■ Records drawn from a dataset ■
________________________
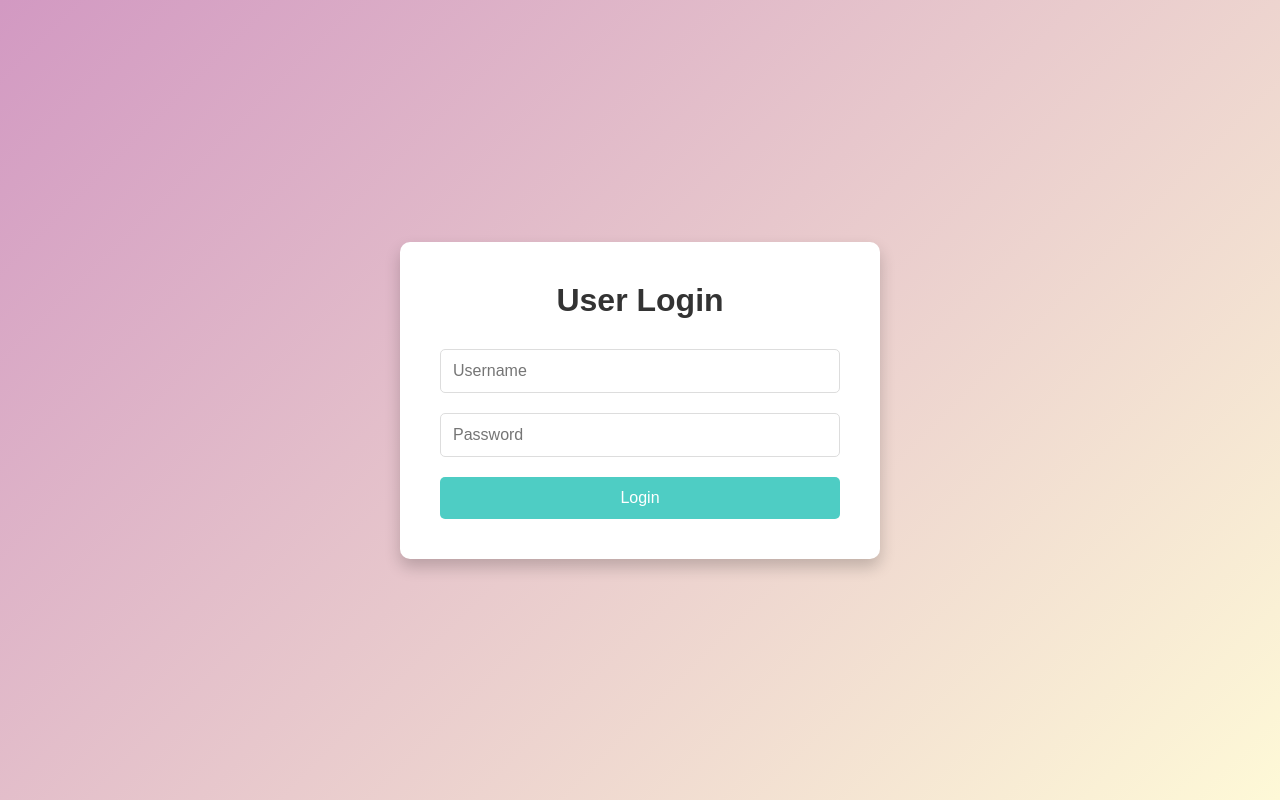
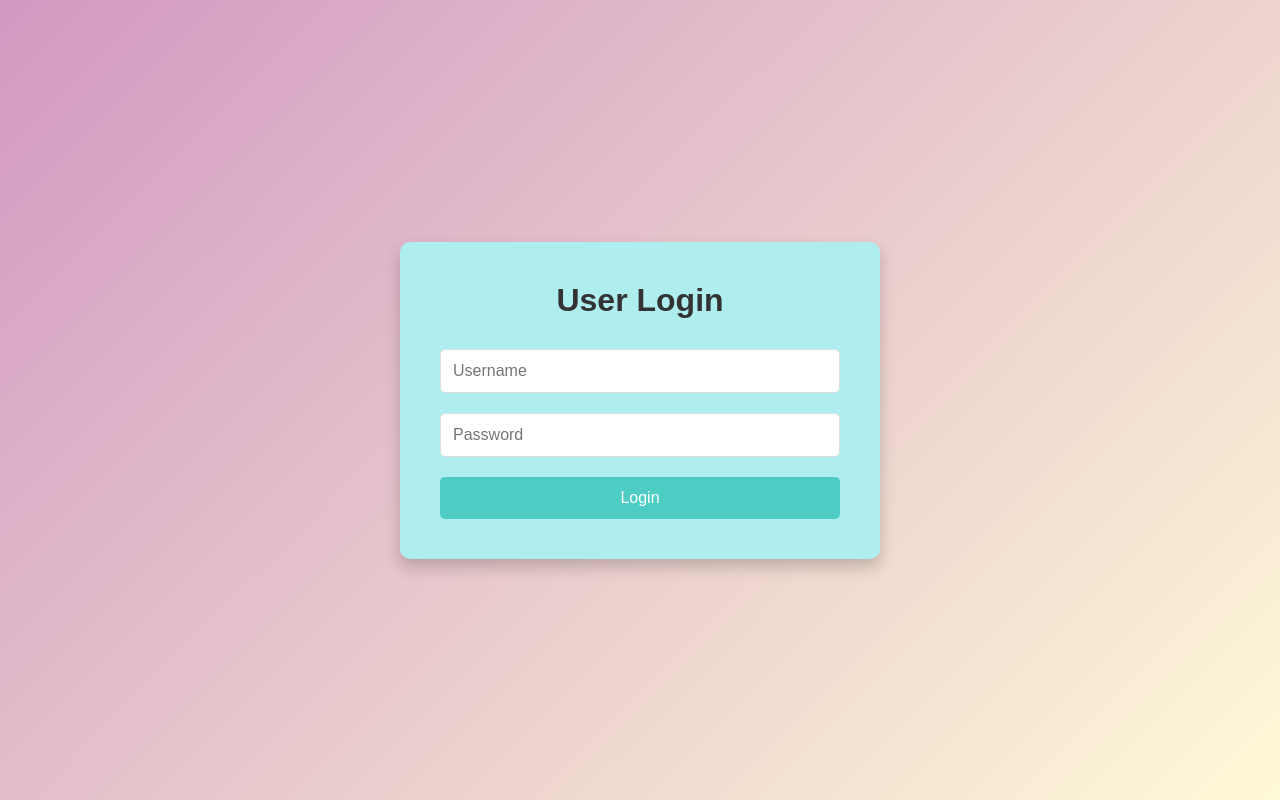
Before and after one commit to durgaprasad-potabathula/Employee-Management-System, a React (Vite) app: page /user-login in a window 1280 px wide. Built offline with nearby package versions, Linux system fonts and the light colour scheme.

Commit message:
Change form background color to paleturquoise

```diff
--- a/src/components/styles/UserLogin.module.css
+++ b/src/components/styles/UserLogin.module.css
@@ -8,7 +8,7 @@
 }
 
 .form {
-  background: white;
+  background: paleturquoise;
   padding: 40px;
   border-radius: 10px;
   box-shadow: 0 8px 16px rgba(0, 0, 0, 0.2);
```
________________________
■ PROBLEM REQUIREMENTS ■
Scan the lines above for "components", then copy every one that has it.

■ WRITTEN RESPONSE ■
--- a/src/components/styles/UserLogin.module.css
+++ b/src/components/styles/UserLogin.module.css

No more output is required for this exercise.